#### MATERIAL PROVIDED

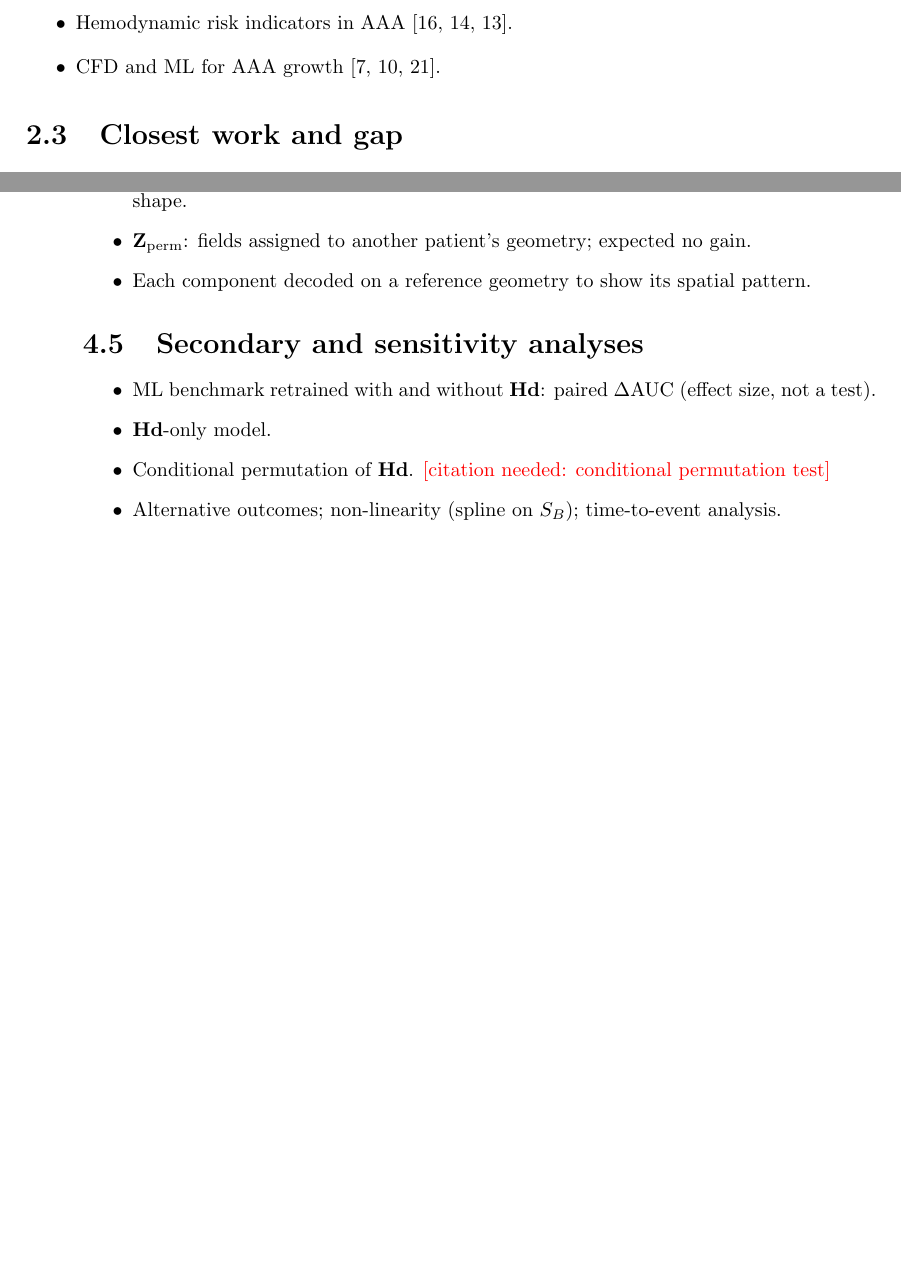
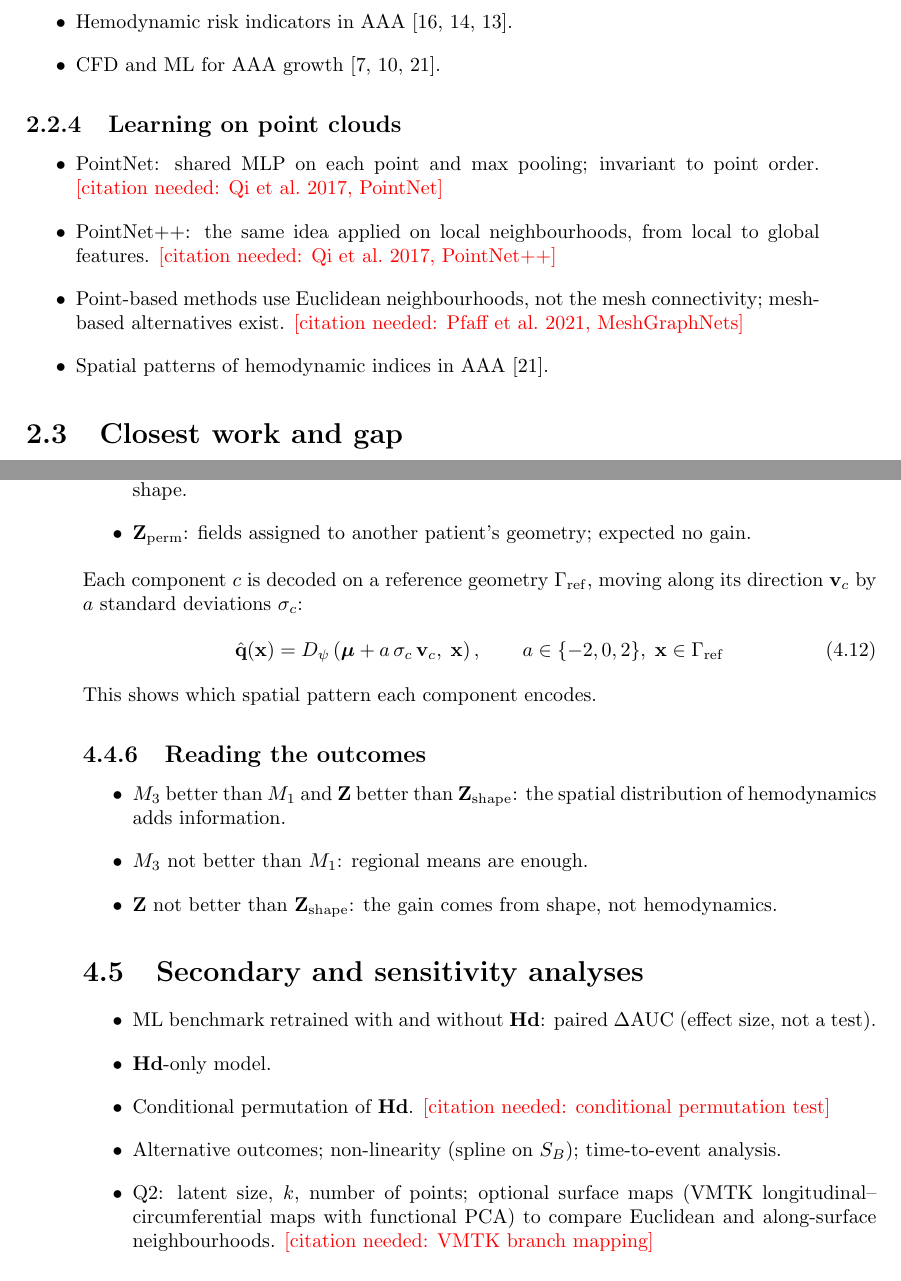
Before and after one commit to annaferrari02/thesis-anna, a LaTeX thesis (main.tex, which reads capitoli/background.tex, capitoli/methods.tex): two parts of pages 14 and 21 of 45 before the commit and two parts of pages 14 and 21 of 47 after it, joined at a grey line, cut so that both start at the same text, the shorter picture padded with empty space. Compiled offline with pdfLaTeX.

Commit message:
Complete research question 2 across the thesis
Add a background subsection on learning on point clouds, the rationale
for Q2 before its hypothesis, point-cloud preprocessing in Data, and in
Methods the decoder rationale, encoder checks, reduction choices, M2 as
secondary test, the decoding formula, how to read the outcomes and Q2
sensitivity analyses. Add Q2 to findings, limitations, conclusion and a
new appendix on the encoder.

Co-Authored-By: Claude Opus 5.5 <noreply@anthropic.com>
Claude-Session: https://claude.ai/code/session_019gK1yFJwpFF8yWXewhWRTy

```diff
--- a/capitoli/background.tex
+++ b/capitoli/background.tex
@@ -44,6 +44,14 @@ Why hemodynamics could be informative for post-EVAR complications:
     \item CFD and ML for AAA growth \cite{forneris_ai-powered_2023, kim_deep_2023, rezaeitaleshmahalleh_characterization_2023}.
 \end{itemize}
 
+\subsection{Learning on point clouds}
+\begin{itemize}
+    \item PointNet: shared MLP on each point and max pooling; invariant to point order. \citeneeded{Qi et al.\ 2017, PointNet}
+    \item PointNet++: the same idea applied on local neighbourhoods, from local to global features. \citeneeded{Qi et al.\ 2017, PointNet++}
+    \item Point-based methods use Euclidean neighbourhoods, not the mesh connectivity; mesh-based alternatives exist. \citeneeded{Pfaff et al.\ 2021, MeshGraphNets}
+    \item Spatial patterns of hemodynamic indices in AAA \cite{rezaeitaleshmahalleh_characterization_2023}.
+\end{itemize}
+
 \section{Closest work and gap}
 \begin{itemize}
     \item Peng et al.: point-cloud network with morphology, radiomics and CFD; AUC from 0.81 to 0.93. \citeneeded{Peng et al.\ 2026, medRxiv}
--- a/capitoli/methods.tex
+++ b/capitoli/methods.tex
@@ -89,7 +101,19 @@ $\bar{\mathbf{z}}_i$: mean of $\mathbf{z}_i$ over point resamplings; PCA keeps $
 \begin{itemize}
     \item $\mathbf{Z}_{\text{shape}}$: same encoder on geometric descriptors only; separates hemodynamics from shape.
     \item $\mathbf{Z}_{\text{perm}}$: fields assigned to another patient's geometry; expected no gain.
-    \item Each component decoded on a reference geometry to show its spatial pattern.
+\end{itemize}
+Each component $c$ is decoded on a reference geometry $\Gamma_{\mathrm{ref}}$, moving along its direction $\mathbf{v}_c$ by $a$ standard deviations $\sigma_c$:
+\begin{equation}
+    \hat{\mathbf{q}}(\mathbf{x}) = D_\psi\left(\boldsymbol{\mu} + a\,\sigma_c\,\mathbf{v}_c,\; \mathbf{x}\right),
+    \qquad a \in \{-2, 0, 2\},\; \mathbf{x} \in \Gamma_{\mathrm{ref}}
+\end{equation}
+This shows which spatial pattern each component encodes.
+
+\subsection{Reading the outcomes}
+\begin{itemize}
+    \item $M_3$ better than $M_1$ and $\mathbf{Z}$ better than $\mathbf{Z}_{\text{shape}}$: the spatial distribution of hemodynamics adds information.
+    \item $M_3$ not better than $M_1$: regional means are enough.
+    \item $\mathbf{Z}$ not better than $\mathbf{Z}_{\text{shape}}$: the gain comes from shape, not hemodynamics.
 \end{itemize}
 
 \section{Secondary and sensitivity analyses}
@@ -98,6 +122,7 @@ $\bar{\mathbf{z}}_i$: mean of $\mathbf{z}_i$ over point resamplings; PCA keeps $
     \item $\mathbf{Hd}$-only model.
     \item Conditional permutation of $\mathbf{Hd}$. \citeneeded{conditional permutation test}
     \item Alternative outcomes; non-linearity (spline on $S_B$); time-to-event analysis.
+    \item Q2: latent size, $k$, number of points; optional surface maps (VMTK longitudinal--circumferential maps with functional PCA) to compare Euclidean and along-surface neighbourhoods. \citeneeded{VMTK branch mapping}
 \end{itemize}
 
 \section{Interpretability and reporting}
```
Also changed, not shown: capitoli/appendices.tex (+8 -0 lines), capitoli/conclusion.tex (+1 -1 lines), capitoli/data.tex (+3 -1 lines), capitoli/results_discussion.tex (+4 -2 lines), capitoli/background.tex (4 more changed lines), capitoli/methods.tex (18 more changed lines).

########

_EXERCISE_: Filter the records above, keeping each line that contains the word "shape".

_PROBLEM SOLUTION_:
     \item $\mathbf{Z}_{\text{shape}}$: same encoder on geometric descriptors only; separates hemodynamics from shape.
+    \item $M_3$ better than $M_1$ and $\mathbf{Z}$ better than $\mathbf{Z}_{\text{shape}}$: the spatial distribution of hemodynamics adds information.
+    \item $\mathbf{Z}$ not better than $\mathbf{Z}_{\text{shape}}$: the gain comes from shape, not hemodynamics.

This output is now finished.